US9564866B2 (en) * 2012-12-25 2017-02-07 Tencent Technology (Shenzhen) Company Limited Method and device for prioritizing audio delivery in an application
US20150222239A1 (en) * 2012-12-25 2015-08-06 Tencent Technology (Shenzhen) Company Limited Method and device for prioritizing audio delivery in an application
US20140359115A1 (en) * 2013-06-04 2014-12-04 Fujitsu Limited Method of processing information, and information processing apparatus
US9839355B2 (en) * 2013-06-04 2017-12-12 Fujitsu Limited Method of processing information, and information processing apparatus
US9558626B2 (en) 2013-09-16 2017-01-31 Igt Gaming system and method providing a group game having multiple stages
US9472054B2 (en) 2014-06-04 2016-10-18 Igt Gaming system and method providing a selection game including a first set of selections associated with activatable selection game enhancements and a second set of selections associated with awards
US20170112381A1 (en) * 2015-10-23 2017-04-27 Xerox Corporation Heart rate sensing using camera-based handheld device

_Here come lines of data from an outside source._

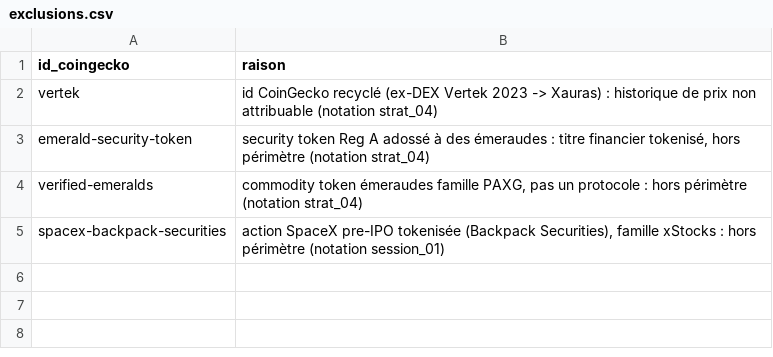
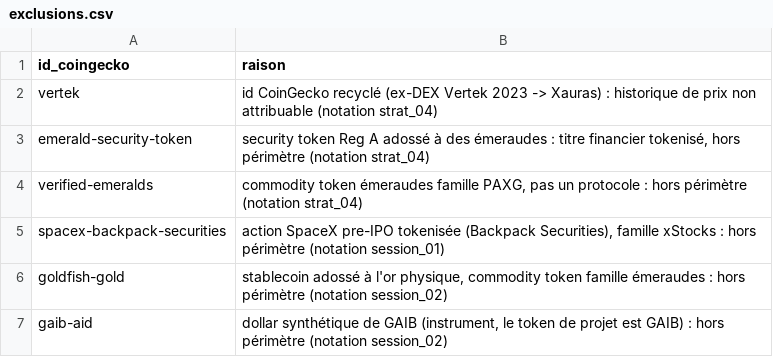
Before and after one commit to Kolkane/CryptoStonk, a CSV file: backtest/exclusions.csv, drawn as a sheet; the diff names each change by its address in the sheet, - before the commit and + after, or states it on an @@ line.

```diff
--- a/backtest/exclusions.csv
+++ b/backtest/exclusions.csv
+row 6: goldfish-gold | stablecoin adossé à l'or physique, commodity token famille émeraudes : hors périmètre (notation session_02)
+row 7: gaib-aid | dollar synthétique de GAIB (instrument, le token de projet est GAIB) : hors périmètre (notation session_02)
```
Also changed, not shown: backtest/echantillon.csv, backtest/performances.csv, 2 other files.
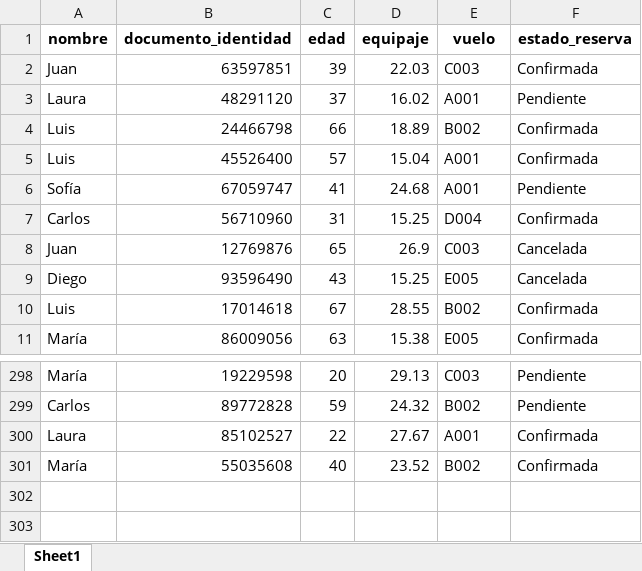
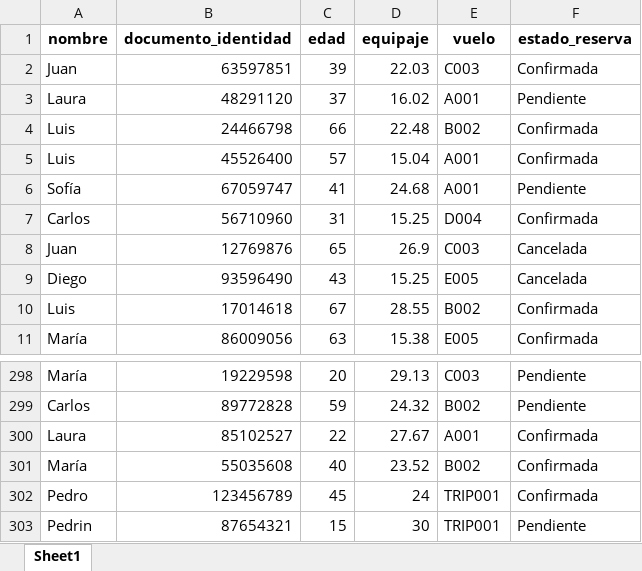
Before and after one commit to danieljaramillo52/Trabajo-Logica---Aerolinea, an Excel workbook: Proyecto_final/Insumos/pasajeros.xlsx, sheet Sheet1, drawn as a sheet; only a part is shown, gaps mark what is left out; values as stored, in another font and other column widths than the file's, no borders; the diff names each change by its address in the sheet, - before the commit and + after, or states it on an @@ line.

Commit message:
Empleados, Tripulacion y Pasajero

```diff
--- a/Proyecto_final/Insumos/pasajeros.xlsx (sheet Sheet1)
+++ b/Proyecto_final/Insumos/pasajeros.xlsx (sheet Sheet1)
-D4 (equipaje): 18.89
+D4 (equipaje): 22.48
+row 302: Pedro | 123456789 | 45 | 24 | TRIP001 | Confirmada
+row 303: Pedrin | 87654321 | 15 | 30 | TRIP001 | Pendiente
```
Also changed, not shown: Proyecto_final/Insumos/base_menus.xlsx, Proyecto_final/Insumos/empleados.xlsx, 5 other files.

Also Published As

Publication number Publication date Type
US20130252734A1 (en) 2013-09-26 application
US8998709B2 (en) 2015-04-07 grant
US8911287B2 (en) 2014-12-16 grant
US20140342828A1 (en) 2014-11-20 application

Similar Documents

Publication Publication Date Title
US7828649B2 (en) Gaming system and method for providing group play with divided bonus features
US8382572B2 (en) Gaming system and method for providing a community bonus event
US8231456B2 (en) Gaming device and method providing side bet for winning free activations
US7758416B2 (en) Gaming system having a plurality of simultaneously played wagering games that may trigger a plurality of free games which may be played simultaneously with the wagering games
US20080076503A1 (en) Gaming device and method having purchasable randomly selected paytables
US20090104959A1 (en) Gaming device and method for providing player selection of modifiers to game components
US20100120507A1 (en) Gaming system, gaming device, and method for providing a cascading symbols game having magnetic symbols and target symbols
US20080108431A1 (en) Gaming system and method for providing multiple level progressive awards with increased odds of winning higher level progressive awards
US20100120525A1 (en) Server based gaming system and method for providing deferral of bonus events
US20100124972A1 (en) Gaming system and method for providing a cascading symbol game including a plurality of independent reels which provide a stacked symbol functionality
US20090088239A1 (en) Gaming system and method providing variable payback percentages
US20090124320A1 (en) Gaming system and method for providing team play
US20090124347A1 (en) Gaming system, gaming device and gaming method providing stacking symbols and convertible reels
US20080108430A1 (en) Gaming system and method which provides players an opportunity to win a progressive award
US20090124385A1 (en) Gaming system and method for providing purchasable bonus opportunities
US20090124363A1 (en) Gaming system and method for providing team progressive awards
US7914377B2 (en) Gaming device with dynamic progressive and bonus architecture
US20080090651A1 (en) Gaming system and method having multi-level mystery triggered progressive awards
US20110111826A1 (en) Gaming system and method for providing symbol combinations with dynamic awards
US20080132320A1 (en) Gaming system and method having wager dependent different symbol evaluations
US20100137056A1 (en) Gaming system and method providing adjustable odds for triggering a group bonus event
US20080113779A1 (en) Gaming system and method having progressive free games
US20090124326A1 (en) Gaming device and method for providing a free spin game with payline multipliers
US20090117979A1 (en) Gaming system and method for providing a bonus based on number of gaming machines being actively played
US20110244944A1 (en) Gaming system and method having configurable bonus game triggering outcomes

Legal Events

Date Code Title Description
AS Assignment

Owner name: IGT, NEVADA

Free format text: ASSIGNMENT OF ASSIGNORS INTEREST;ASSIGNOR:GILLILAND, SEAN M.;REEL/FRAME:027606/0202

Effective date: 20120111

CC Certificate of correction
FPAY Fee payment

Year of fee payment: 4